What would be your "ideal' day at Camp Henry? No such thing exists as there are infinite answers to the ideal day. Despite all the uncountable number of wonderful/funny/sad/life changing/challenging/ridiculous/inspirational/powerful moments that have already happened, I know that God has even more in plan to make room for additional entries into the "ideal" day.
How has camp changed since you first came? Camp changes every summer; sometimes dramatically, sometimes, subtly. Camp isn't supposed to stay the same. We can always get better, get kinder, get closer to God, and make more headway to making this earth like He intended.
Many people would consider what you do each summer, taking the whole family across the country, living in small living quarters, etc., kind of crazy. What do you say to these folks? Yep. Nailed it.

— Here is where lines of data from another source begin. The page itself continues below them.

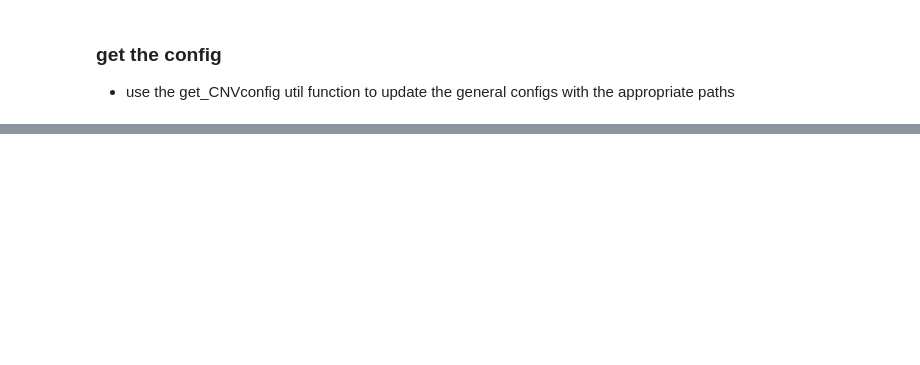
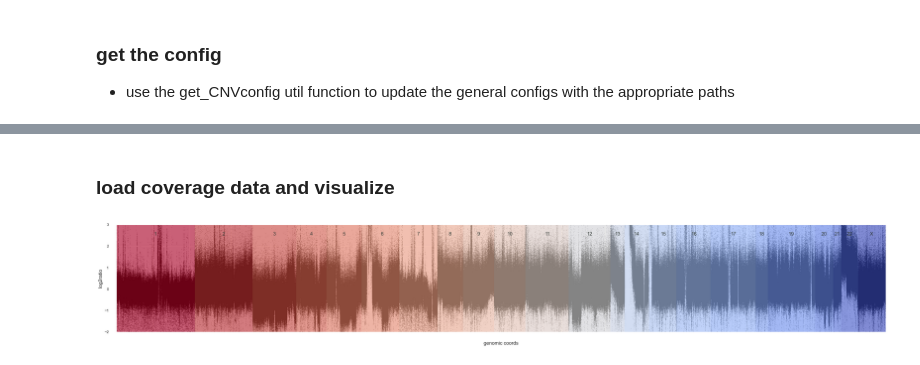
Before and after one commit to Mar111tiN/myCNV, a Jupyter notebook: nb/3_rollingCoverage.ipynb, the cells around one changed output, grey strips where cells are left out. Drawn from its saved outputs; the diff is of its cells as text; code cells hidden in the pictures; blank space fills up the shorter version.

Commit message:
add rolling coverage

```diff
--- a/nb/3_rollingCoverage.ipynb
+++ b/nb/3_rollingCoverage.ipynb
@@ -3,18 +3,21 @@
 import sys
 import os
 import matplotlib.pyplot as plt
+# use seaborn plotting defaults
+import seaborn as sns; sns.set()
 sys.path.append('../code')
 
 # import package functions
 from script_utils_CNV import get_CNVconfig, show_output
-from plot import plot_snp, plot_genomic
+from plot import plot_cov
 from script_utils_CNV import show_output
-from rollingCov import apply_rolling_coverage
+from rollingCov import rolling_coverage
+from combineCNV import filter_cov
 
 
 # HOME
 home = '/Users/mahtin'
-# home = '/Users/martinscience'
+home = '/Users/martinscience'
 
 # standard paths
 static = os.path.join(home, "Dropbox/Icke/Work/static")
@@ -25,6 +28,7 @@ PON_path = os.path.join(static, "PON/HAEv7_hg38_NovaSeq")
 cnvdata = os.path.join(tooldata, "myCNVdata")
 output_path = os.path.join(cnvdata, "output")
 plot_path = os.path.join(cnvdata, "plot")
+fig_path = os.path.join(cnvdata, "figures")
 # %% [markdown]
 ### get the config
 + use the get_CNVconfig util function to update the general configs with the appropriate paths
@@ -695,0 +68,32 @@ rolling_cov_df
+# %% [markdown]
+### load coverage data and visualize
+# %%
+sample = "03_A-B"
+cov_rawdf = pd.read_csv(os.path.join(output_path, f"cov/{sample}.cov.gz"), sep="\t", compression="gzip")
+
+
+fig_params = dict(
+    figsize=(42,6),
+    colormap='coolwarm_r',
+    color_chroms=True,
+    ylim=(-2,3)
+)
+log2 = dict(
+        title='log2ratio',
+        plot_type='scatter',   # ['line', 'scatter']
+        data='log2ratio2',
+        plot_args=dict(
+            linewidth=0.3,
+            color='black',
+            s=.5,
+            alpha=.7
+        ))
+
+
+
+fig, ax, _, chrom_df = plot_cov(cov_rawdf, plots=[log2], chroms='all', region='', **fig_params)
+# fig.savefig(os.path.join(cnvdata, "figures/03_GC_cov.jpeg"))
+# cov_noGC_df = pd.read_csv(os.path.join(output_path, f"cov/{sample}.noGC.cov.gz"), sep="\t", compression="gzip")
+# fig.savefig(os.path.join(cnvdata, "figures/03_GC_cov.jpeg"))
+# %% [output]
+[figure, added]
```
Also changed, not shown: parts of 66 cells of this notebook, 8 other files.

What roles have you served/do you serve while at camp? I am just a humble "Happy Helper"- friend, chaplain, musician, mechanic, researcher, driver, reader, lifeguard, belayer, encourager, fire builder and plumber. I almost got the plumbing figured out for the bottom of the Blue House :) Maybe next summer.
How has going to camp each summer effected your daughters? Camp have helped us immeasurably parent our children. It is impossible for me to comprehend how all these summers have had an effect on my daughters. Likewise, it's impossible to comprehend what they would be like without all of those wonderful summers. What I do know is that my daughters are smart, confident, kind, athletic, beautiful servants who love the Lord and others. I am so thankful for Camp Henry for all it has done to help shape Emma, Grace, and Jane.
Any fun stories to share from your adventures across the country? Nebraska is horawful (horrible + awful = horawful). What's the best thing that ever came out of Nebraska? I-80! Uncountable rows of corn for hours is all one can see. But, out of necessity, a new car game was created: Corn Wars! The game is played by naming a corn type product. For example, Corn on the cob. The next person needs to name another- Corn Pops. It turns out there are quite a few corn products. Let's see how many you can come up with!! Hours of entertainment! By the way, do you know what the "N" on the side of the University of Nebraska football helmets stands for? Knowledge!
Any fun camp stories to share? A king calls for his servant. The servant asks what the king needs. "Bring me my Royal Papers!" he shouts. It turns out his royal papers aren't recycled papers from the office, nor are they some of the left over sheet music from the Theater. It turns out what he really needed was some Toilet Paper!!! Oh! Those Royal Papers!! Hilarious!!!
What do you do for a living outside of camp? I am a 17 year veteran public school teacher. I teach in an integrated classroom that focuses on math and science. It is a STEAM school that is heavy on engineering and computers so the math and science that we experience is applied to some sophisticated capstone projects. It's a blast going to work each day as I work with some very smart and motivated teachers.
What are some of your hobbies outside of camp? I have recently rediscovered my love of mountain biking! I'd ride everyday if I could. In addition, I also read a lot of non-fiction. Lastly, I am plowing through the Office on Netflix. Michael is so uncomfortably funny.
Favorite camp meal? Sausage patties. I eat the entire red basket.
Favorite camp activity to lead? Night Chapel. It's a blast to see God go to work in that sacred and beautiful place.
Favorite camp activity to be a part of? Christmas week's PJ sing. If you haven't heard Away In a Manger camp style... well, you are missing out.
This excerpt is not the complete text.